Prompt >> Below is a block of records. Copy every line in it that contains the word "image".

Exercise material >>

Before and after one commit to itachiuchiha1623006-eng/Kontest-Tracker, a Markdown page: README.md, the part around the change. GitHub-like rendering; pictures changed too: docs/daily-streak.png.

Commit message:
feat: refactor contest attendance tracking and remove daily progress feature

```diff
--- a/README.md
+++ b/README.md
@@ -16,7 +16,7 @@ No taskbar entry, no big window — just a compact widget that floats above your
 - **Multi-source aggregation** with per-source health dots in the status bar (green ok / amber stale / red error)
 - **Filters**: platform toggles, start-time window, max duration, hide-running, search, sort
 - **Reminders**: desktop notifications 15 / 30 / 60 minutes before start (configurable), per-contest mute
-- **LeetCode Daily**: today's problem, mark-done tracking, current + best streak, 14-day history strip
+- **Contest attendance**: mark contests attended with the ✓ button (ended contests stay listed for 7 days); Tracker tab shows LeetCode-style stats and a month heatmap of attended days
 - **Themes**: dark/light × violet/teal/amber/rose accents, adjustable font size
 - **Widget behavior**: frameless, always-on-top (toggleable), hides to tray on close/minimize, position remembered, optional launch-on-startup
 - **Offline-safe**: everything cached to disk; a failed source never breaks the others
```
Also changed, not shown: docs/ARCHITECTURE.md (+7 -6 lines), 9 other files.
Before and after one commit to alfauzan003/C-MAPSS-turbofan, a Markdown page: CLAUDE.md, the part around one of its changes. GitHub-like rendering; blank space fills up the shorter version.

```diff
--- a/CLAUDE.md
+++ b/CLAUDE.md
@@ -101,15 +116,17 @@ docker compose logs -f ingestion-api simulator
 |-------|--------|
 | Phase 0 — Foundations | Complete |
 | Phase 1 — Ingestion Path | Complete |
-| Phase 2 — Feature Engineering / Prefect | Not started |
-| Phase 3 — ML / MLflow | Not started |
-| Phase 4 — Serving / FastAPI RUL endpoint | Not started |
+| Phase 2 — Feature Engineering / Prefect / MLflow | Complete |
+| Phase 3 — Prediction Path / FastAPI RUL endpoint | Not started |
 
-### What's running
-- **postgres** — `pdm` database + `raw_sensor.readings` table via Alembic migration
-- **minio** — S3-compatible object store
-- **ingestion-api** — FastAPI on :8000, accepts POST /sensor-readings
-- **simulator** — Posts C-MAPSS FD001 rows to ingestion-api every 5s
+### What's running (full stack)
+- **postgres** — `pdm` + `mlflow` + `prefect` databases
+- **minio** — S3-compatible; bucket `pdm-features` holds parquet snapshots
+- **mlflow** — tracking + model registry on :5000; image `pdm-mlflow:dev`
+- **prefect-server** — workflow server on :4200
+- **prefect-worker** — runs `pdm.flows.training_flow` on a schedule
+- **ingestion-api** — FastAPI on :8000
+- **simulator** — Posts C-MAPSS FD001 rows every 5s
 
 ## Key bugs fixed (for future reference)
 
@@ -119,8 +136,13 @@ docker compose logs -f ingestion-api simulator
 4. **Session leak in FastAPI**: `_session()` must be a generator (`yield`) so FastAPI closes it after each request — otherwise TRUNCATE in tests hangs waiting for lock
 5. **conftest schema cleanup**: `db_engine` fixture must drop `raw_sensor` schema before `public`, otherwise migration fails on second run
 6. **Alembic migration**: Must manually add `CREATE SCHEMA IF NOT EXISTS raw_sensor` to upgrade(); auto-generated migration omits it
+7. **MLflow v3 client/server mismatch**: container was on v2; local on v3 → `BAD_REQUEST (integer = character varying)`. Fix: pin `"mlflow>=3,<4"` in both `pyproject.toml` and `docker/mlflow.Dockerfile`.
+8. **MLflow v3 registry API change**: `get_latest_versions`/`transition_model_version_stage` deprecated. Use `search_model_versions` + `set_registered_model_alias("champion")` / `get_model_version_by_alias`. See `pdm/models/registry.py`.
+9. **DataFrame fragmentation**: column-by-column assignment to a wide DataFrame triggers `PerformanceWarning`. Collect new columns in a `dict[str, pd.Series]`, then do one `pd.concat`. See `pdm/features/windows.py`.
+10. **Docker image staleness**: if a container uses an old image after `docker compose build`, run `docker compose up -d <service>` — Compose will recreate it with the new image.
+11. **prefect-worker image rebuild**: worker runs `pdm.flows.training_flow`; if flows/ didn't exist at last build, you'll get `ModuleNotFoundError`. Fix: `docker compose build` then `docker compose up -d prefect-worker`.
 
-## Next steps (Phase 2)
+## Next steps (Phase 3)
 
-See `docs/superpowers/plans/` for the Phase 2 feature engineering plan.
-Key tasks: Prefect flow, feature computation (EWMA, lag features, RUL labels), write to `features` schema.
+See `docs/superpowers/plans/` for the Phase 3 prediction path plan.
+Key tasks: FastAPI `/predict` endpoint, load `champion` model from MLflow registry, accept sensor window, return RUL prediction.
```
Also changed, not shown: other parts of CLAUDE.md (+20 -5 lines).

Result of the task >>
+- **mlflow** — tracking + model registry on :5000; image `pdm-mlflow:dev`
+10. **Docker image staleness**: if a container uses an old image after `docker compose build`, run `docker compose up -d <service>` — Compose will recreate it with the new image.
+11. **prefect-worker image rebuild**: worker runs `pdm.flows.training_flow`; if flows/ didn't exist at last build, you'll get `ModuleNotFoundError`. Fix: `docker compose build` then `docker compose up -d prefect-worker`.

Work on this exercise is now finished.